____ Input data
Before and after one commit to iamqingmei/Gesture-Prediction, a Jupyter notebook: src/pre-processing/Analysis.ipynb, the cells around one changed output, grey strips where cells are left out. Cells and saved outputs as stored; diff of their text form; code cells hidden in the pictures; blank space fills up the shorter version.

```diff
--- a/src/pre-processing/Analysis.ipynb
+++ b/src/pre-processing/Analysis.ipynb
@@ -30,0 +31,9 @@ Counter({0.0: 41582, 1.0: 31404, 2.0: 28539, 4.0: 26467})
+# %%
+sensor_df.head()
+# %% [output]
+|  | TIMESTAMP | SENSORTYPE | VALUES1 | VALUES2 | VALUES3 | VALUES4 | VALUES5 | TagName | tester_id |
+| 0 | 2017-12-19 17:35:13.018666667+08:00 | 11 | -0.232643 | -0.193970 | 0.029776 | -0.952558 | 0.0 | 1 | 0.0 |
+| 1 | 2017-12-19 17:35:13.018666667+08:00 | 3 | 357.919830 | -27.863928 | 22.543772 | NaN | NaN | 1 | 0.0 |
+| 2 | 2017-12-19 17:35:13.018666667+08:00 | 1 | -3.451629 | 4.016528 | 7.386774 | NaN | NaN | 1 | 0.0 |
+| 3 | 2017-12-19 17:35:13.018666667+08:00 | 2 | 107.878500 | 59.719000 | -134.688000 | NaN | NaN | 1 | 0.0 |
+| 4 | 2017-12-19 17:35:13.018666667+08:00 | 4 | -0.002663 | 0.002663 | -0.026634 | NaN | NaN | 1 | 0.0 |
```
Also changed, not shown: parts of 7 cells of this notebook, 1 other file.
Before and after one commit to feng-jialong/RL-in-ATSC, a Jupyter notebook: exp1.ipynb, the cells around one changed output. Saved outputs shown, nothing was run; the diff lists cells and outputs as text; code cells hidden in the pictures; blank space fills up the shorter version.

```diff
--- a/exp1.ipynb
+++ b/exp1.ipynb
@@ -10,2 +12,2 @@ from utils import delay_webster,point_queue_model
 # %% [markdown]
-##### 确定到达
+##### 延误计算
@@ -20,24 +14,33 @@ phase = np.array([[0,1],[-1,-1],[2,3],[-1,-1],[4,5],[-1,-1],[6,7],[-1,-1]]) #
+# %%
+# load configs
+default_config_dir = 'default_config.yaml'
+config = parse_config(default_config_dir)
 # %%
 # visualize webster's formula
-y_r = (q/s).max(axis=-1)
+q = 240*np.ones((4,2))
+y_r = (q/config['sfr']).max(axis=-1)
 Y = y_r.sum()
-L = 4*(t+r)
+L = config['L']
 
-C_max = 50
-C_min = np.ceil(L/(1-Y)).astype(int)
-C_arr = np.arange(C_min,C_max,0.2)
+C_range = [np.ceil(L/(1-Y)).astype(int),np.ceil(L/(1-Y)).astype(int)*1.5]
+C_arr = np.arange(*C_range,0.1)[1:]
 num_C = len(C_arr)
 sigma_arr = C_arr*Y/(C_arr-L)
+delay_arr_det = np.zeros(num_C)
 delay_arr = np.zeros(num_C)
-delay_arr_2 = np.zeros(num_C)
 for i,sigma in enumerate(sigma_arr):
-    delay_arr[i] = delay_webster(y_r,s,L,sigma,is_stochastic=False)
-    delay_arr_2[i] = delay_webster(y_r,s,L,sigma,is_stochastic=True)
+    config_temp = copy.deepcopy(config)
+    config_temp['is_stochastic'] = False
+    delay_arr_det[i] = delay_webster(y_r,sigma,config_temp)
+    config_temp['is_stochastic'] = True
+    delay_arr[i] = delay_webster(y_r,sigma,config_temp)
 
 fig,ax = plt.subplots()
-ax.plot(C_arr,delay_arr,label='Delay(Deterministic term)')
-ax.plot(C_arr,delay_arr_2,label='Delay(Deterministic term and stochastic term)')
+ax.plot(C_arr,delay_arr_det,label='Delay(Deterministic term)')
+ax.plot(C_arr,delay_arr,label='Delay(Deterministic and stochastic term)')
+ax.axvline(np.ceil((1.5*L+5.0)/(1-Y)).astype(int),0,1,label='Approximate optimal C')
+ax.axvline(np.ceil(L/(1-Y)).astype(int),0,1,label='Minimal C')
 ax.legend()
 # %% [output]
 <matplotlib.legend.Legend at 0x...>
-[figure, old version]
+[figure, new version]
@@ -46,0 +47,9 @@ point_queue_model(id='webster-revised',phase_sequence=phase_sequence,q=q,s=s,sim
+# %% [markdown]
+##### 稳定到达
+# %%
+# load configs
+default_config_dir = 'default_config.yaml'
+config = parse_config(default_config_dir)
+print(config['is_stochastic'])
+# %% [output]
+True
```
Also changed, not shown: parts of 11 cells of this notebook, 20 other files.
________
Task to carry out:
Copy out all of the lines above exactly.

Solution to the exercise:
Before and after one commit to iamqingmei/Gesture-Prediction, a Jupyter notebook: src/pre-processing/Analysis.ipynb, the cells around one changed output, grey strips where cells are left out. Cells and saved outputs as stored; diff of their text form; code cells hidden in the pictures; blank space fills up the shorter version.

```diff
--- a/src/pre-processing/Analysis.ipynb
+++ b/src/pre-processing/Analysis.ipynb
@@ -30,0 +31,9 @@ Counter({0.0: 41582, 1.0: 31404, 2.0: 28539, 4.0: 26467})
+# %%
+sensor_df.head()
+# %% [output]
+|  | TIMESTAMP | SENSORTYPE | VALUES1 | VALUES2 | VALUES3 | VALUES4 | VALUES5 | TagName | tester_id |
+| 0 | 2017-12-19 17:35:13.018666667+08:00 | 11 | -0.232643 | -0.193970 | 0.029776 | -0.952558 | 0.0 | 1 | 0.0 |
+| 1 | 2017-12-19 17:35:13.018666667+08:00 | 3 | 357.919830 | -27.863928 | 22.543772 | NaN | NaN | 1 | 0.0 |
+| 2 | 2017-12-19 17:35:13.018666667+08:00 | 1 | -3.451629 | 4.016528 | 7.386774 | NaN | NaN | 1 | 0.0 |
+| 3 | 2017-12-19 17:35:13.018666667+08:00 | 2 | 107.878500 | 59.719000 | -134.688000 | NaN | NaN | 1 | 0.0 |
+| 4 | 2017-12-19 17:35:13.018666667+08:00 | 4 | -0.002663 | 0.002663 | -0.026634 | NaN | NaN | 1 | 0.0 |
```
Also changed, not shown: parts of 7 cells of this notebook, 1 other file.
Before and after one commit to feng-jialong/RL-in-ATSC, a Jupyter notebook: exp1.ipynb, the cells around one changed output. Saved outputs shown, nothing was run; the diff lists cells and outputs as text; code cells hidden in the pictures; blank space fills up the shorter version.

```diff
--- a/exp1.ipynb
+++ b/exp1.ipynb
@@ -10,2 +12,2 @@ from utils import delay_webster,point_queue_model
 # %% [markdown]
-##### 确定到达
+##### 延误计算
@@ -20,24 +14,33 @@ phase = np.array([[0,1],[-1,-1],[2,3],[-1,-1],[4,5],[-1,-1],[6,7],[-1,-1]]) #
+# %%
+# load configs
+default_config_dir = 'default_config.yaml'
+config = parse_config(default_config_dir)
 # %%
 # visualize webster's formula
-y_r = (q/s).max(axis=-1)
+q = 240*np.ones((4,2))
+y_r = (q/config['sfr']).max(axis=-1)
 Y = y_r.sum()
-L = 4*(t+r)
+L = config['L']
 
-C_max = 50
-C_min = np.ceil(L/(1-Y)).astype(int)
-C_arr = np.arange(C_min,C_max,0.2)
+C_range = [np.ceil(L/(1-Y)).astype(int),np.ceil(L/(1-Y)).astype(int)*1.5]
+C_arr = np.arange(*C_range,0.1)[1:]
 num_C = len(C_arr)
 sigma_arr = C_arr*Y/(C_arr-L)
+delay_arr_det = np.zeros(num_C)
 delay_arr = np.zeros(num_C)
-delay_arr_2 = np.zeros(num_C)
 for i,sigma in enumerate(sigma_arr):
-    delay_arr[i] = delay_webster(y_r,s,L,sigma,is_stochastic=False)
-    delay_arr_2[i] = delay_webster(y_r,s,L,sigma,is_stochastic=True)
+    config_temp = copy.deepcopy(config)
+    config_temp['is_stochastic'] = False
+    delay_arr_det[i] = delay_webster(y_r,sigma,config_temp)
+    config_temp['is_stochastic'] = True
+    delay_arr[i] = delay_webster(y_r,sigma,config_temp)
 
 fig,ax = plt.subplots()
-ax.plot(C_arr,delay_arr,label='Delay(Deterministic term)')
-ax.plot(C_arr,delay_arr_2,label='Delay(Deterministic term and stochastic term)')
+ax.plot(C_arr,delay_arr_det,label='Delay(Deterministic term)')
+ax.plot(C_arr,delay_arr,label='Delay(Deterministic and stochastic term)')
+ax.axvline(np.ceil((1.5*L+5.0)/(1-Y)).astype(int),0,1,label='Approximate optimal C')
+ax.axvline(np.ceil(L/(1-Y)).astype(int),0,1,label='Minimal C')
 ax.legend()
 # %% [output]
 <matplotlib.legend.Legend at 0x...>
-[figure, old version]
+[figure, new version]
@@ -46,0 +47,9 @@ point_queue_model(id='webster-revised',phase_sequence=phase_sequence,q=q,s=s,sim
+# %% [markdown]
+##### 稳定到达
+# %%
+# load configs
+default_config_dir = 'default_config.yaml'
+config = parse_config(default_config_dir)
+print(config['is_stochastic'])
+# %% [output]
+True
```
Also changed, not shown: parts of 11 cells of this notebook, 20 other files.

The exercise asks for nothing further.